At a press conference to release the report, Secretary of State John Kerry called the annual publication “a demonstration of the abiding commitment of the American people and the entire U.S. government to the advancement of freedom of religion worldwide.”
“It’s been at the center of our very identity since the Pilgrims fled religious persecution and landed in my home state of Massachusetts,” he added, proceeding to go into detail about accused witches being burned at the Salem trials.
“I am making certain and I will continue to that religious freedom remains an integral part of our global diplomatic engagement. The release of this report is an important part of those efforts,” Kerry said, adding that “when necessary, yes, it does directly shine a light in a way that makes some countries, even some of our friends, uncomfortable.
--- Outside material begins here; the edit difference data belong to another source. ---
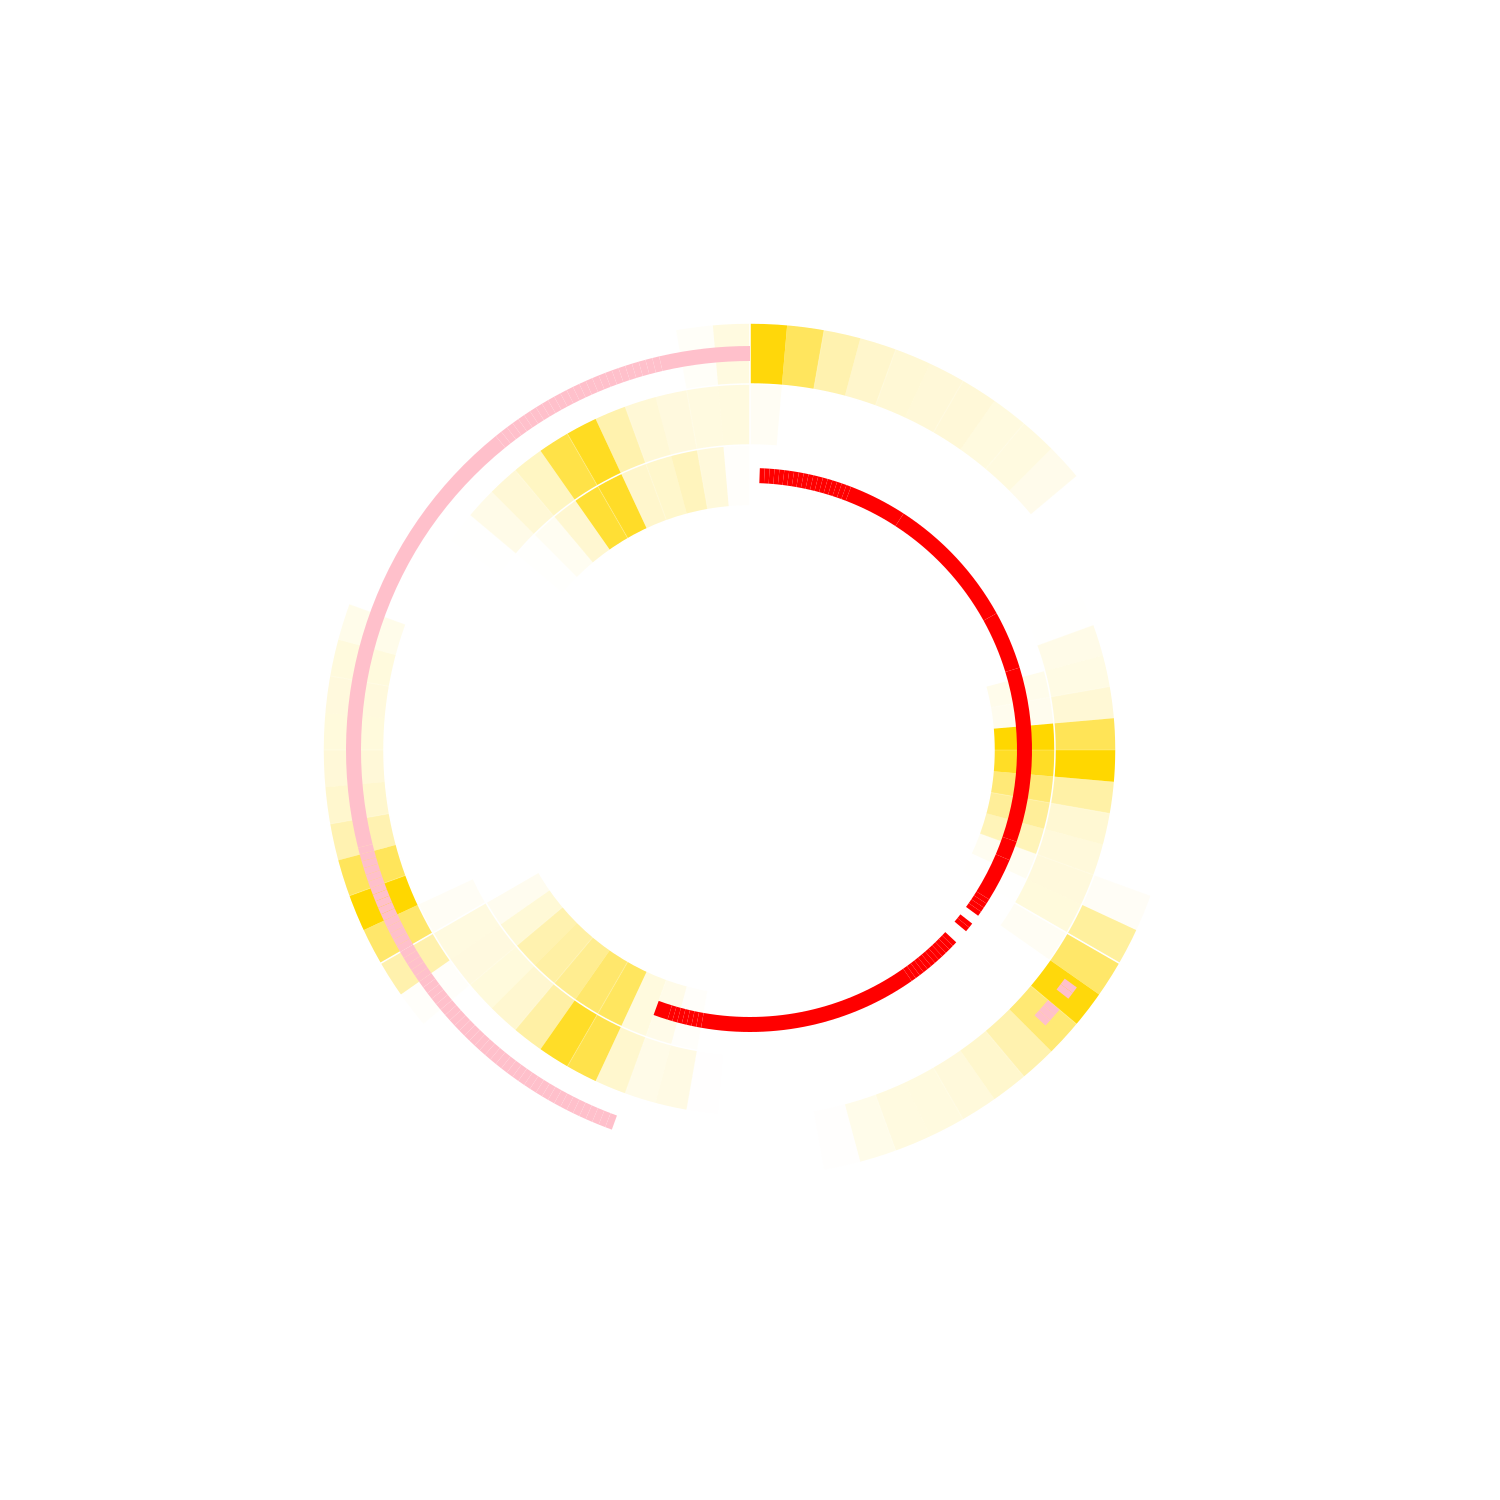
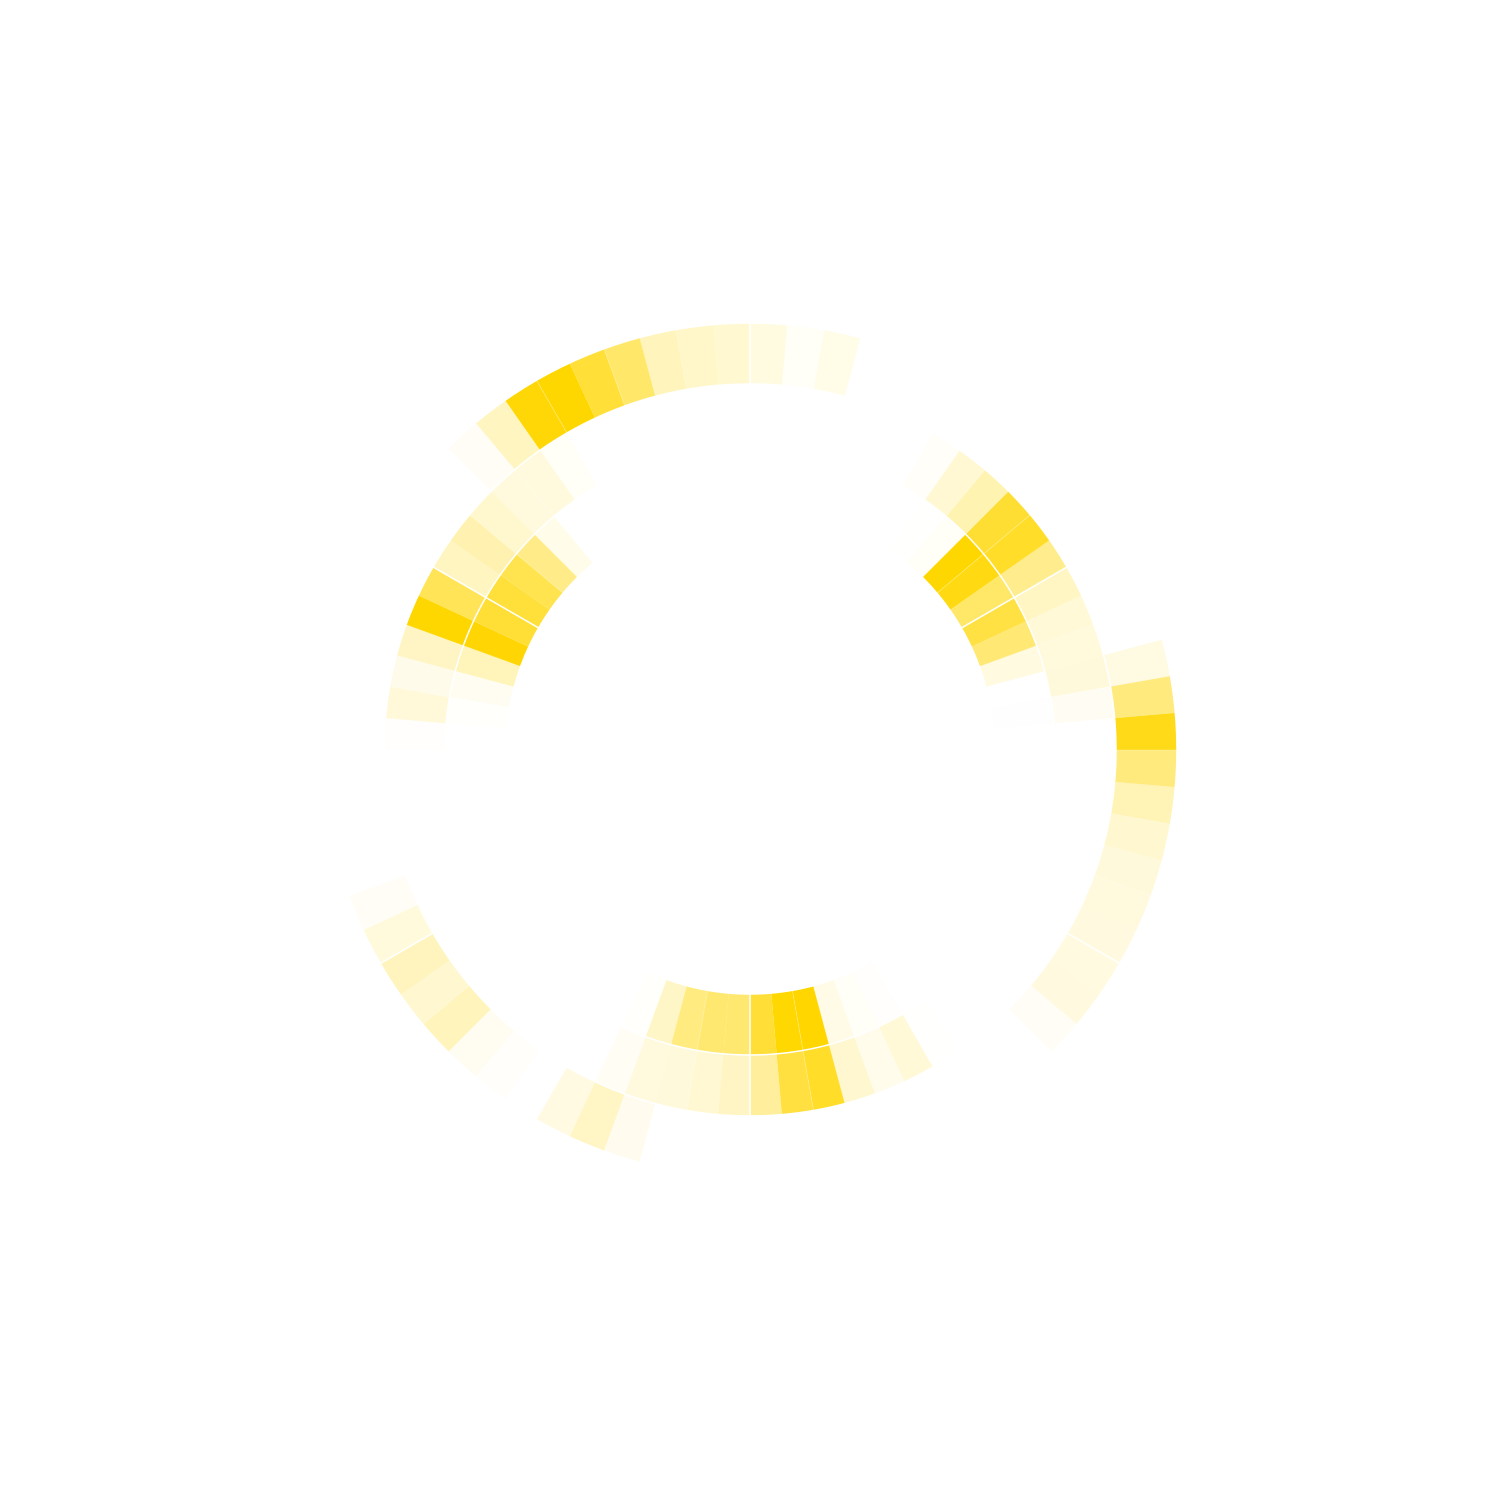
turn off au arc

Changed region(s): [[0.2147, 0.2147, 0.7973, 0.7667], [0.6133, 0.6133, 0.644, 0.644]]

diff --git a/backend/visualization/viz.py b/backend/visualization/viz.py
@@ -22,7 +22,7 @@ radius = 61*10
 start_ring = 1
 
 #Run settings
-local = 1
+local = 0
 debug_mode = 0
 
 path = "/home/pi/solar-protocol/backend"
@@ -152,6 +152,8 @@ def draw_server_arc(server_no, start, stop, c):
     # print("stop", stop)
     # print("start", start)
     # print("c", c)
+    if c == "Pink":
+        return False
 
     if type(c)==type(" "):
         #print("Name!!", c)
But it does so in order to try to make progress.”
Turkmenistan was newly added to the State Department’s list of countries of particular concern, due to “reports that people in Turkmenistan are detained, beaten, and tortured because of their religious beliefs.”
“The government of Turkmenistan has passed religious laws that prohibit people from wearing religious attire in public places. Or they’d impose fines for distributing religious literature. And the authorities continue to arrest and imprison Jehovah’s witnesses who are conscientious objectors to military service,” Kerry said.
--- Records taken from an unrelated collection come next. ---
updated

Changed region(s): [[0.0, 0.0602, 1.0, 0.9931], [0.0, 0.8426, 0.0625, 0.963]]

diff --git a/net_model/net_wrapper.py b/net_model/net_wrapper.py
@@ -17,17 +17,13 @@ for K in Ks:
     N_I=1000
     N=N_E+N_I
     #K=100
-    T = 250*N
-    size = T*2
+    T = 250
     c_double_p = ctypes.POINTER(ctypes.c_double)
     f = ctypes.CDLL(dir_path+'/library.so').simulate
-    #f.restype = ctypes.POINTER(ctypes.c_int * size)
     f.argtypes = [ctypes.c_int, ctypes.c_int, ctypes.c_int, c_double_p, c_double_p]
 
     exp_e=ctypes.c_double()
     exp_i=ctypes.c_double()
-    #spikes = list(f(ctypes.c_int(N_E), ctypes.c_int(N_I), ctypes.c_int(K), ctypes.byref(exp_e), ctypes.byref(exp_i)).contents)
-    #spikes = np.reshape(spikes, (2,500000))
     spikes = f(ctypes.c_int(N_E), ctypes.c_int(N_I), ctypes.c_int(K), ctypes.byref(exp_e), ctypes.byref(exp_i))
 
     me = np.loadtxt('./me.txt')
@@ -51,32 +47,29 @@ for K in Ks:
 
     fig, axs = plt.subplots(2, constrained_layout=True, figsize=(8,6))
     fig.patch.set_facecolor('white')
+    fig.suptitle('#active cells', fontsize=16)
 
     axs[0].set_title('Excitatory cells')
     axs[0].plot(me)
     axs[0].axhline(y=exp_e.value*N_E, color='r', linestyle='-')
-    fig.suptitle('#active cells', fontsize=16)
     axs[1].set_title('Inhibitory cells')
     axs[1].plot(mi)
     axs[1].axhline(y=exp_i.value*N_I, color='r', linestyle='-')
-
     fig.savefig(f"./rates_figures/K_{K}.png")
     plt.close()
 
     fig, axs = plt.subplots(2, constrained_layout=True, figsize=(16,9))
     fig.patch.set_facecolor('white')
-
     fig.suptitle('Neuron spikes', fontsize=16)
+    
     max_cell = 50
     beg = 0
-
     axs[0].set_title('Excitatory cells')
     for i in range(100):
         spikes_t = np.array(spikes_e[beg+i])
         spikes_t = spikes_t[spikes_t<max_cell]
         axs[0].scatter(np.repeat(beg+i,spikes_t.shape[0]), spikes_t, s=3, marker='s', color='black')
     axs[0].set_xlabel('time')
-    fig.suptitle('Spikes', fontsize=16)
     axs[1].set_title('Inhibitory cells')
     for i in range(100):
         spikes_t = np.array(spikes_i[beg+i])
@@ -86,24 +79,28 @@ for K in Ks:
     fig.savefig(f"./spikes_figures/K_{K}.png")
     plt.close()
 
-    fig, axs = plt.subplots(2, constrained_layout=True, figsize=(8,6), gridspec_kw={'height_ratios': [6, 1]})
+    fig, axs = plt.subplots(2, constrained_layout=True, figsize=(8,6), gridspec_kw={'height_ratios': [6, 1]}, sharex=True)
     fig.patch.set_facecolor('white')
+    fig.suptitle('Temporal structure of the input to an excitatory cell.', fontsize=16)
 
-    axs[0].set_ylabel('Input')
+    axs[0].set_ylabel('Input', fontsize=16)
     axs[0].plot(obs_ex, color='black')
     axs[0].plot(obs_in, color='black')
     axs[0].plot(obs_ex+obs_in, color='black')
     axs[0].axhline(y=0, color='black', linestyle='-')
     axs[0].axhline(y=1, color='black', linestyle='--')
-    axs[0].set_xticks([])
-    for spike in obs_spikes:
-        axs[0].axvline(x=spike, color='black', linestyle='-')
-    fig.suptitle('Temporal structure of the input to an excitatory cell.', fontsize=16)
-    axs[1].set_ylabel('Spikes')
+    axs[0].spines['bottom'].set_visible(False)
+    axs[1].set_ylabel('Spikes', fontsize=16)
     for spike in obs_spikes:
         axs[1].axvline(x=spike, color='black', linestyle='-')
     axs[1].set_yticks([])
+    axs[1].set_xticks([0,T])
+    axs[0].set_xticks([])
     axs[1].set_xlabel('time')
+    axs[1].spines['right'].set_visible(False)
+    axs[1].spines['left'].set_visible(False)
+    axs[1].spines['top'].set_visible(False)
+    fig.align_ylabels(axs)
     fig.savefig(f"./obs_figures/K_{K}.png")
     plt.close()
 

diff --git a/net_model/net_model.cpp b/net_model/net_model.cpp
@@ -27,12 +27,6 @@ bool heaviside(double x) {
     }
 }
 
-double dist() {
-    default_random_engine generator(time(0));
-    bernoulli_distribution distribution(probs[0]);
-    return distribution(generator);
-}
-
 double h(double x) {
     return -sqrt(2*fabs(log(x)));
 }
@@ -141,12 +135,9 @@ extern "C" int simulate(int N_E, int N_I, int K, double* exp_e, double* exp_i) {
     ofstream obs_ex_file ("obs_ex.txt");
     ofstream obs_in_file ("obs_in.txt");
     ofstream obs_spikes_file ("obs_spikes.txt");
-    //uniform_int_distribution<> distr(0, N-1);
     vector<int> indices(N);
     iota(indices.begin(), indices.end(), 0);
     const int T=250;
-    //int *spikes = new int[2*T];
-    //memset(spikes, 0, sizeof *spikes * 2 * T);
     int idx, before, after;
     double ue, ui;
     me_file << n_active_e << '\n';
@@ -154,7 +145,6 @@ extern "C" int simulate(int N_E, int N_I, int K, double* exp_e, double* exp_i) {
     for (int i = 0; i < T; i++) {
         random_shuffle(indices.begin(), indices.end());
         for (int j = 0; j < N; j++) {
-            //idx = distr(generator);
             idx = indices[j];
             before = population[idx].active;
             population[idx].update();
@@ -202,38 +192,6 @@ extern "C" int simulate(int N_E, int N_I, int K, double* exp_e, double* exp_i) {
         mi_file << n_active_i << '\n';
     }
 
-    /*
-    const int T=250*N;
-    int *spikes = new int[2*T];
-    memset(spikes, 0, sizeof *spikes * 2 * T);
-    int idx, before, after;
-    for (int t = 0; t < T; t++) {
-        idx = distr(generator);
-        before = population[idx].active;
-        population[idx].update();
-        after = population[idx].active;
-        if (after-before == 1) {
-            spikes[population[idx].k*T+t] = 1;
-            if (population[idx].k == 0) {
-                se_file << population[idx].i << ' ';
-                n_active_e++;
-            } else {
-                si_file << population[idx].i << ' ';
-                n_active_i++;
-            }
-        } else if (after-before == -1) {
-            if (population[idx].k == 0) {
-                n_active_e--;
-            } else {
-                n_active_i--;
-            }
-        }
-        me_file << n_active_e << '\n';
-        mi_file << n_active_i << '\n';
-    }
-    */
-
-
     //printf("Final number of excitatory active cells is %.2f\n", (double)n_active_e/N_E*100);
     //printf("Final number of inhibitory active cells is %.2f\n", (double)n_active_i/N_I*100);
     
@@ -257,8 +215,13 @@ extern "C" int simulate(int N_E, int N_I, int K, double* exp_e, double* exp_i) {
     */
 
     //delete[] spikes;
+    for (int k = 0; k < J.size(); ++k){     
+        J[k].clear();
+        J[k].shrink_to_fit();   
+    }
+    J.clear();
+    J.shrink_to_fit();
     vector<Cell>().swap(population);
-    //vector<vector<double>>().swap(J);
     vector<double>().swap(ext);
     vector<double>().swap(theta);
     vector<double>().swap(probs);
“I want to emphasize this effort isn’t about naming countries to lists in order to make us feel somehow that we’ve spoken the truth… That’s why we’re committed to working with governments as partners to help them ensure full respect for the human rights of all of their citizens. And when 75 percent of the world’s population still lives in countries that don’t respect religious freedoms, let me tell you, we have a long journey ahead of us.”
Kerry singled out North Korea for “its absolute and brutal repression of religious activity,” but didn’t mention Christian missionary and American prisoner Kenneth Bae.
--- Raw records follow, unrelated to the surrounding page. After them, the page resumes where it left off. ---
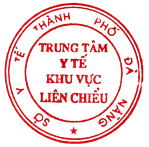
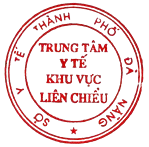
fix: stamp.png + middleware allow /assets + position stamp on left like real seal

diff --git a/src/app/records/[id]/print/page.tsx b/src/app/records/[id]/print/page.tsx
@@ -462,18 +462,19 @@ export default async function PrintRecord({ params }: { params: { id: string } }
               <div className="italic text-sm">(Ký, ghi rõ họ tên và đóng dấu)</div>
               <div style={{ minHeight: 70, position: 'relative', display: 'flex', flexDirection: 'column', alignItems: 'center', justifyContent: 'center', gap: 4 }}>
                 {record.concluderSignedAt && (
-                  /* Con dấu điện tử overlay 1/3 chữ ký */
+                  /* Con dấu đỏ - đè 1/3 chữ ký bên TRÁI (chuẩn dấu hành chính VN) */
                   /* eslint-disable-next-line @next/next/no-img-element */
                   <img
                     src="/assets/images/stamp.png"
                     alt="Con dấu"
                     style={{
                       position: 'absolute',
-                      width: 110, height: 110,
-                      left: '60%', top: '15%',
-                      opacity: 0.85,
+                      width: 130, height: 130,
+                      left: '5%', top: '20%',
+                      opacity: 0.92,
                       pointerEvents: 'none',
-                      zIndex: 1,
+                      zIndex: 2,
+                      mixBlendMode: 'multiply',
                     }}
                   />
                 )}

diff --git a/src/app/records/[id]/book/page.tsx b/src/app/records/[id]/book/page.tsx
@@ -361,11 +361,12 @@ export default async function BookRecord({ params }: { params: { id: string } })
               alt="Con dấu"
               style={{
                 position: 'absolute',
-                width: 90, height: 90,
-                right: '5%', top: '40%',
-                opacity: 0.85,
+                width: 110, height: 110,
+                left: '5%', top: '35%',
+                opacity: 0.92,
                 pointerEvents: 'none',
-                zIndex: 1,
+                zIndex: 2,
+                mixBlendMode: 'multiply',
               }}
             />
           )}

diff --git a/src/middleware.ts b/src/middleware.ts
@@ -5,7 +5,13 @@ const SECRET = new TextEncoder().encode(
   process.env.AUTH_SECRET || 'dev-secret-change-me-in-production-please-min32'
 );
 
-const PUBLIC_PATHS = ['/login', '/api/auth/login', '/setup', '/api/setup', '/api/smartca/webhook', '/_next', '/favicon.ico'];
+const PUBLIC_PATHS = [
+  '/login', '/api/auth/login',
+  '/setup', '/api/setup',
+  '/api/smartca/webhook',
+  '/_next', '/favicon.ico',
+  '/assets', // ảnh logo, con dấu, ...
+];
 
 export async function middleware(req: NextRequest) {
   const { pathname } = req.nextUrl;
He did mention “U.S.-Iranian citizen pastor Saeed Abedini,” held “simply because of his religious beliefs.”
“We will continue to call for his release, and we will continue to work for it,” Kerry said of the Idaho Christian who’s been held by Tehran since 2012.
The secretary called out Russia for “a succession of evermore punitive laws against what they call extremism to justify crude measures against people of faith,” persecution of Christians, Tibetan Buddhists and Uighur Muslims by China, and displacement of Rohingya Muslims in Burma.
“Around the world, repressive governments and extremist groups have been crystal clear about what they stand against. So we have to be equally clear about what we must stand for. We stand for greater freedom, greater tolerance, greater respect for rights of freedom of expression and freedom of conscience,” Kerry said.
“With this report, I emphasize, we are not arrogantly telling people what to believe. We’re not telling people how they have to live every day. We’re asking for the universal value of tolerance of the ability of people to have a respect for their own individuality and their own choices,” he continued. “We are asserting a universal principle for tolerance. The Abrahamic faiths, Christianity, Judaism, and Islam, have to find new meaning in the old notion of our shared descent. What really is our common inheritance? What does it mean to be brothers and sisters and to express our beliefs in mutual tolerance and understanding? Answering those questions is our mission today.”